# YOUR INSTRUCTIONS:
Beneath this task are records; print exactly the stretch of them from the line with "Before and after one commit to aaddrriisshh-dev/Asktro, a" through the line with "docs: update prelaunch", both ends included.
**** DATASET CONTENT
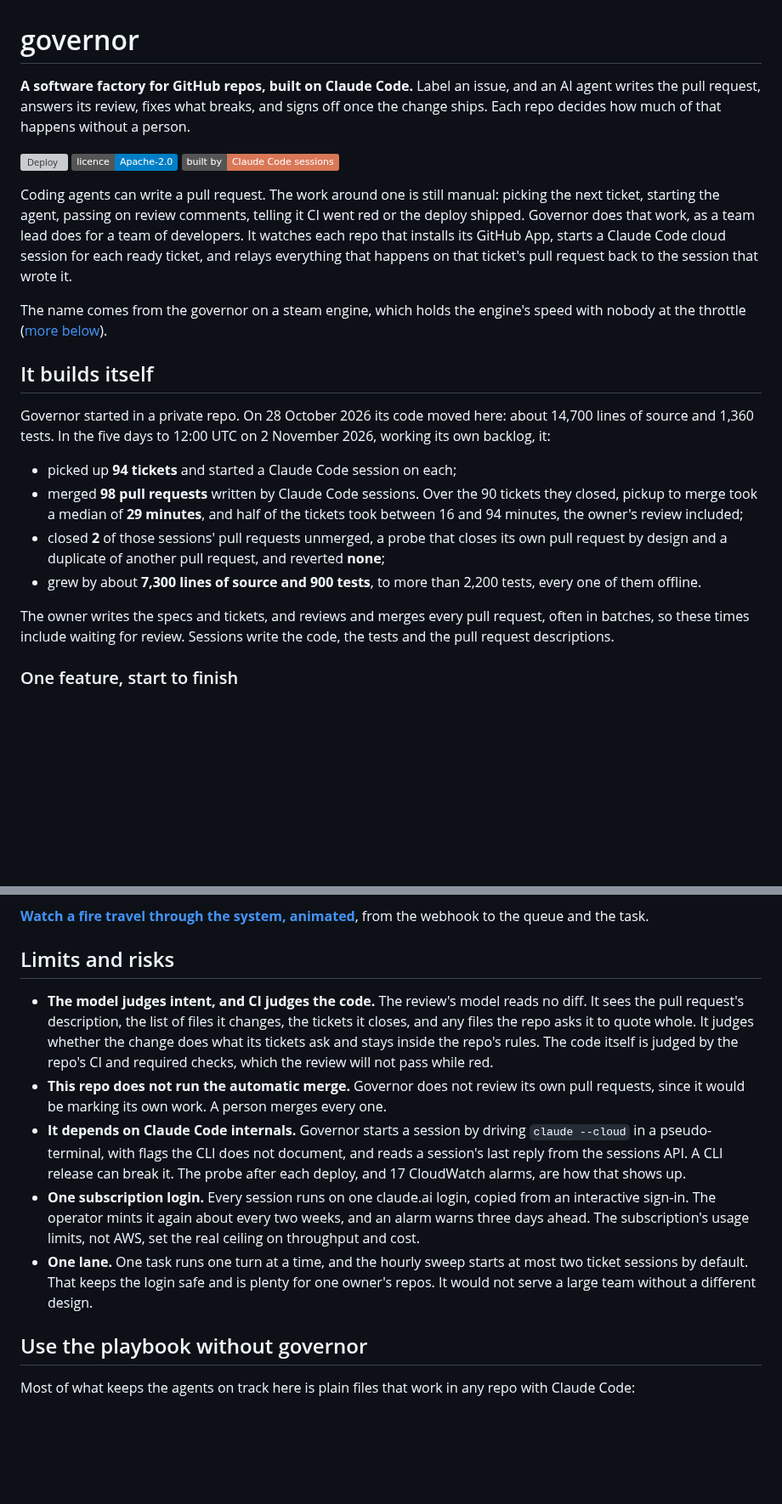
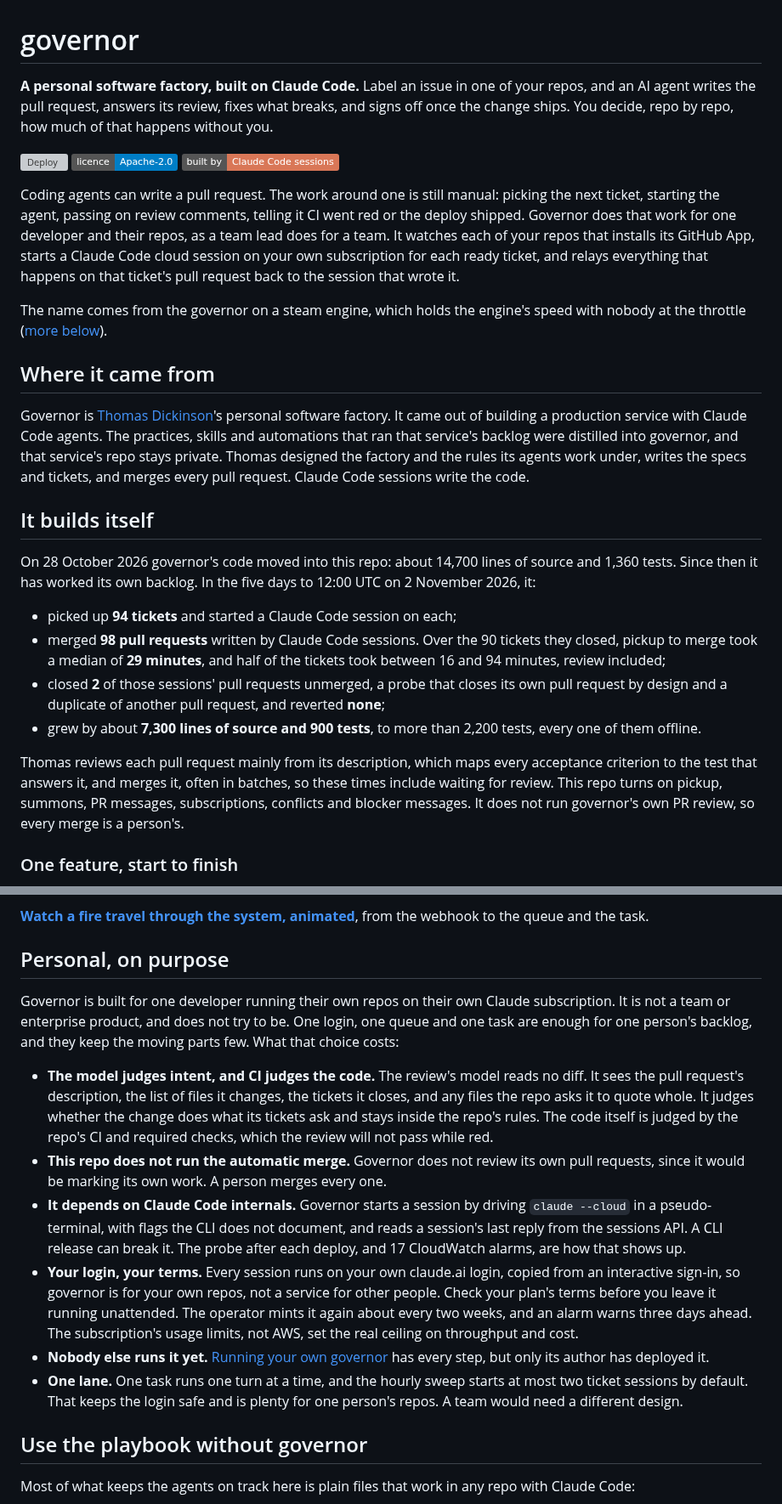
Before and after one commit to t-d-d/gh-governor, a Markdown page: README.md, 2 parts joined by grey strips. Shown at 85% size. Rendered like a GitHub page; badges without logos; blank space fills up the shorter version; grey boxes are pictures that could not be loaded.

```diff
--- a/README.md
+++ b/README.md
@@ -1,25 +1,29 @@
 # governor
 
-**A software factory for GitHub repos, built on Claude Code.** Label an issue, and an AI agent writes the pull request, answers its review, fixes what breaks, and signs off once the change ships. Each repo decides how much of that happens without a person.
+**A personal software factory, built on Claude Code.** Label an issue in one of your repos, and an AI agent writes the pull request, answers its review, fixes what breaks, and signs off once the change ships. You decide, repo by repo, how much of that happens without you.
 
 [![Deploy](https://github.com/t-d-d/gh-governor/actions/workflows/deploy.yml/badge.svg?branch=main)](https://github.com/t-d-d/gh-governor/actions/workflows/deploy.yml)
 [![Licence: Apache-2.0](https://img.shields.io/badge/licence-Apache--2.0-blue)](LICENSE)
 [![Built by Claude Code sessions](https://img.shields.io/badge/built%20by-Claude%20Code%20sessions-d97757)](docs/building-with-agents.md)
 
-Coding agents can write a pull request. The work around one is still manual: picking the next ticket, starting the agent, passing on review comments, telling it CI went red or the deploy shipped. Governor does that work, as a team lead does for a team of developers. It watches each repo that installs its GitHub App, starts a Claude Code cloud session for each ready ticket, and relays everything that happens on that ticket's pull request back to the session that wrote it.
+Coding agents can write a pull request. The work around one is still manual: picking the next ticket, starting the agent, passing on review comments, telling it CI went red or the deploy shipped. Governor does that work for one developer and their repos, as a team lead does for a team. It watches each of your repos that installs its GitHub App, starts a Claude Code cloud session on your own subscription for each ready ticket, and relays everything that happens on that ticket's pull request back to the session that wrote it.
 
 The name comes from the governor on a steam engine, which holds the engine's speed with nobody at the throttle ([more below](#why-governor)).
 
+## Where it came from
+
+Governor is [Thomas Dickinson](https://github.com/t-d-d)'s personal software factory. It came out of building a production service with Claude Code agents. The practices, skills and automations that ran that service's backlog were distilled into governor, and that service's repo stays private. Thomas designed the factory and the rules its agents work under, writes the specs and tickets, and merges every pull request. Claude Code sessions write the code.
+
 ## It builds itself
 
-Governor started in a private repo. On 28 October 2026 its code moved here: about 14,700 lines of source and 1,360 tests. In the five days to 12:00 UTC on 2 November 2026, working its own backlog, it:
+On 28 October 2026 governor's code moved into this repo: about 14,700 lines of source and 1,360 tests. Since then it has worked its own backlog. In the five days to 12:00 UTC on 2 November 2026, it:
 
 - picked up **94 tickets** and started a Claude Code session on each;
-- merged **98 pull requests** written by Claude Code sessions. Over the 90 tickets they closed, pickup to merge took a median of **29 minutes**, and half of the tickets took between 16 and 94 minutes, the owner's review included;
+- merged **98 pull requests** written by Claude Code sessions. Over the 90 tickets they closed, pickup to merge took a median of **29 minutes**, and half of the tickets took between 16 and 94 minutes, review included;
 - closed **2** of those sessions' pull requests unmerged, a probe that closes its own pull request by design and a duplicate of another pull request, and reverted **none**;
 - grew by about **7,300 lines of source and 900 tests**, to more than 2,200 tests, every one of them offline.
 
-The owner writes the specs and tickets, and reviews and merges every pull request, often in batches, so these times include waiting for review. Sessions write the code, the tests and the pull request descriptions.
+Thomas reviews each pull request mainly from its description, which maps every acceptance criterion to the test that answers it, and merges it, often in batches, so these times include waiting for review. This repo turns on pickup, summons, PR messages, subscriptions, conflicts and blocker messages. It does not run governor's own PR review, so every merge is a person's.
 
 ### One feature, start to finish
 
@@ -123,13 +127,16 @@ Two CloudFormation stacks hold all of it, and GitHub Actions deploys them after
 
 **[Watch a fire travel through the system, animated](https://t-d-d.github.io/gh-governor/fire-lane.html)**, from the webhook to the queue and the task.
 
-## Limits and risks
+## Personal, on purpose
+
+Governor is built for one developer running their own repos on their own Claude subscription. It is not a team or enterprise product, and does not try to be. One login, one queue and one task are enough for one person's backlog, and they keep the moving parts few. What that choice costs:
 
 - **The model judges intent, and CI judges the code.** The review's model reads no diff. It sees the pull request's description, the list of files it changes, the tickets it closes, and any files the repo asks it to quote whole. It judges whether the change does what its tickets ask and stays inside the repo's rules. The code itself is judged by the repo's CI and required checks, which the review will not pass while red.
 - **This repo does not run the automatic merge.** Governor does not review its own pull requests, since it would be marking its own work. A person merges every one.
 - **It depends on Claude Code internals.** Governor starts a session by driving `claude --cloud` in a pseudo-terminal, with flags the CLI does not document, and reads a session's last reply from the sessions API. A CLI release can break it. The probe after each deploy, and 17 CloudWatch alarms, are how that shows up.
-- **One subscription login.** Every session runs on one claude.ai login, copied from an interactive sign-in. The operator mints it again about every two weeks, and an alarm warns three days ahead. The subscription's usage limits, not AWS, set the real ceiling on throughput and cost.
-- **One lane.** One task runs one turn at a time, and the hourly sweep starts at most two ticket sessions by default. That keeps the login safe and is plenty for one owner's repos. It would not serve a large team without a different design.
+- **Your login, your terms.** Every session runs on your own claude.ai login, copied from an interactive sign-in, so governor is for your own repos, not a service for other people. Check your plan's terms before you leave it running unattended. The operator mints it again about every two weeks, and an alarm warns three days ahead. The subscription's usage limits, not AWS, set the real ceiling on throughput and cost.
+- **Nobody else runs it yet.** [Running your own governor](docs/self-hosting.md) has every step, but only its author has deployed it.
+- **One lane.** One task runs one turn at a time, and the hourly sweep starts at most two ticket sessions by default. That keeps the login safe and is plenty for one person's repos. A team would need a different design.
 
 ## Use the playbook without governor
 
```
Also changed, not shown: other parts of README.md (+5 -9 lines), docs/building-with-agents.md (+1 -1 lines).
********
**** DATASET CONTENT
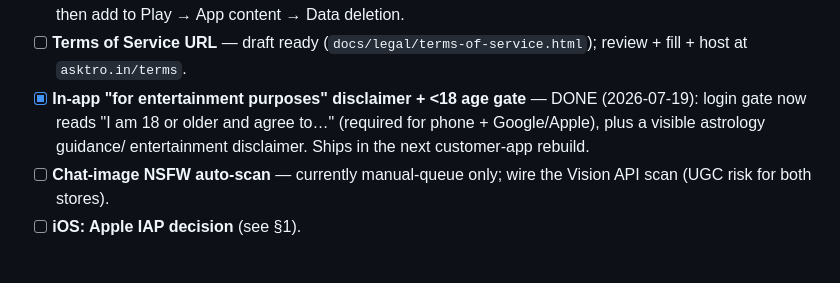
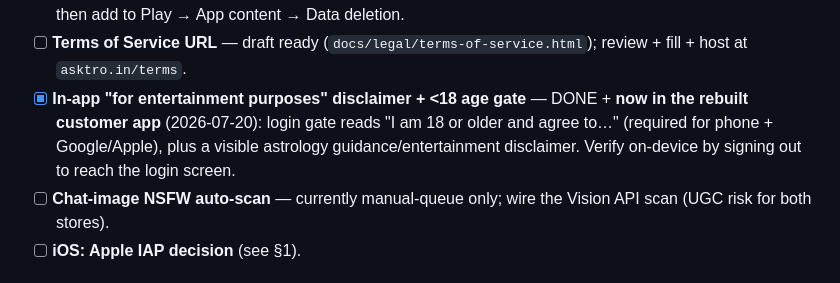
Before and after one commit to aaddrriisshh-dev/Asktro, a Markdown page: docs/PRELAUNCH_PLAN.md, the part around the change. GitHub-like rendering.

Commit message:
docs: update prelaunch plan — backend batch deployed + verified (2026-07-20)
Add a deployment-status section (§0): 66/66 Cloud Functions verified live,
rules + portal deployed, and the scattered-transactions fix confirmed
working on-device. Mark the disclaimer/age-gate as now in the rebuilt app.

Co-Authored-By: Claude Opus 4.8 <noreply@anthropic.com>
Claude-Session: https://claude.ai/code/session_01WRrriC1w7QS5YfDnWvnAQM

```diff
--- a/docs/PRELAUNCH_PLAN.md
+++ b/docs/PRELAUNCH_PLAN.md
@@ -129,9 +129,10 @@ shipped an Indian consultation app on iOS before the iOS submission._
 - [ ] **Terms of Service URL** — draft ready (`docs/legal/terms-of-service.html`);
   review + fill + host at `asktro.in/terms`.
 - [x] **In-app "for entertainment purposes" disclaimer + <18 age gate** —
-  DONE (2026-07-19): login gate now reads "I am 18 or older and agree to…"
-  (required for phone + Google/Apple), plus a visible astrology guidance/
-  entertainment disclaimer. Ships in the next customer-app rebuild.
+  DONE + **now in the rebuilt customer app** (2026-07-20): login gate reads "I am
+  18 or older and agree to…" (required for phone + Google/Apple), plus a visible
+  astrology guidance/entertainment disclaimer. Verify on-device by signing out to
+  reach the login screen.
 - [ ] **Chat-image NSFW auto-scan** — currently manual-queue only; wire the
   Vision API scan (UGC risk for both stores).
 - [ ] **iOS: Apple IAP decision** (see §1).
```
********
# REPLY TO THE TASK:
Before and after one commit to aaddrriisshh-dev/Asktro, a Markdown page: docs/PRELAUNCH_PLAN.md, the part around the change. GitHub-like rendering.

Commit message:
docs: update prelaunch plan — backend batch deployed + verified (2026-07-20)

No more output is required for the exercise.